The final section examines Lebanon’s infrastructural "crisis" from the point of view of distinct urban circulations: Dana Abi Ghanem focuses on electricity, documenting the tragic deaths of refugees who volunteer to fix the Palestinian Shatila camp’s lethal electricity wires, which dangerously weave through the spatial fabric of this informal settlement. Fadi Mansour’s artistic work and research deals with the consequences of solid-waste mismanagement in Lebanon, his research revealing the vulnerability of bodies entangled within an environment of increasing toxicity. Lyne Jabri traces the history of Saida’s water infrastructures. Through the experience of Lil Medina, an urban-activist initiative working in Saida, her paper unpacks the dynamic that links crisis with clientelism and destructive forms of urban development. Eric Verdeil offers a response to the papers engaging with human and non-human circulations in the city.
The symposium also featured a small exhibition of artistic works grappling with the themes discussed. Featured artists included Rana Haddad, Mustapha Jundi, Jessika Khazrik, Diala Makki, Fadi Mansour, and Merijn Royaards.
Panel 1: Vulnerability and the (Built) Environment
- "Thinking Through Vulnerability: How Conceptual Approaches Shape Infrastructural Responses"
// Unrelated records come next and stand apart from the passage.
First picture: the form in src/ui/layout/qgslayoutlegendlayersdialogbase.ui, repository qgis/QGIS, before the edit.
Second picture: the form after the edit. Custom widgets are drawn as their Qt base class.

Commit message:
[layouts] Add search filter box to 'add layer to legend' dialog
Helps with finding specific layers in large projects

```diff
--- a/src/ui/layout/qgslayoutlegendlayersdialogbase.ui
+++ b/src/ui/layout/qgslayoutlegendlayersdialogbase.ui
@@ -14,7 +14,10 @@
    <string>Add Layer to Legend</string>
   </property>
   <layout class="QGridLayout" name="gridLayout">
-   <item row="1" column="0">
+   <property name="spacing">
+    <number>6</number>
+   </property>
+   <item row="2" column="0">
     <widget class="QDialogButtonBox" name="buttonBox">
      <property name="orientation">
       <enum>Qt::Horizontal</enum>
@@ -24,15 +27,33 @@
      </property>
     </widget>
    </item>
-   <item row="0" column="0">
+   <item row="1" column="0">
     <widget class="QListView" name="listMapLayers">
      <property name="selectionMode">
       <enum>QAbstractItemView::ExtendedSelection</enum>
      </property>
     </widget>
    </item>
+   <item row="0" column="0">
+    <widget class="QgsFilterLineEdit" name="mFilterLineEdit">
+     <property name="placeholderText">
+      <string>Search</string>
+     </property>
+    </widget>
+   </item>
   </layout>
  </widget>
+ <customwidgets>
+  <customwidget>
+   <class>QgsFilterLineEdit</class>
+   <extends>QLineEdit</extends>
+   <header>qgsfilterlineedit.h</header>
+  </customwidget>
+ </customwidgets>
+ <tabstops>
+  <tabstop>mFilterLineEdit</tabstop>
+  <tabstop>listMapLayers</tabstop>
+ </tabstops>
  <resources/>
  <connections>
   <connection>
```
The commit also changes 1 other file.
By Hanna Baumann
- "Residues of Ras Beirut: Derelict Spaces, Delicate Arrangements, and the Precarity of Migrant Housing"
By Samar Kanafani
- "Housing, Displacement, and the Elderly: Intersectional Spatial Narratives from Tareek al-Jdeede, Beirut"
By Public Works Studio
- "Response to Papers of Panel on 'Vulnerability and the (Built) Environment'"
By Laleh Khalili
- "Beirut’s Buses and the Filtering of Urban Informalities"
By Mira Tfaily
- "Too Close for Comfort: Citizen Social Science and Methodological Innovation in Hamra, Beirut"
By Mayssa Jallad and Nikolay Mintchev
- "Towns vs. People: Insights from a Qualitative WhatsApp Survey in Lebanon"
By Leila Ullrich
- "Recognising Diversity in Participatory Urban Interventions"
By Andrea Rigon, Joana Dabaj, Hanna Baumann
- "Clientelism and the Destruction of Ancient Water Systems in Saida"
By Lyne Jabri
- "Infrastructure and the Vulnerability of Palestinian Refugees in Lebanon: The Story of Shatila Camp’s 'Electricity Martyrs'"
By Dana Abi Ghanem
By Fadi Mansour
- "Infrastructure, the Circulation of Matter, and Vulnerability: Response to Jabri, Mansour, and Abi Ghanem"
By Eric Verdeil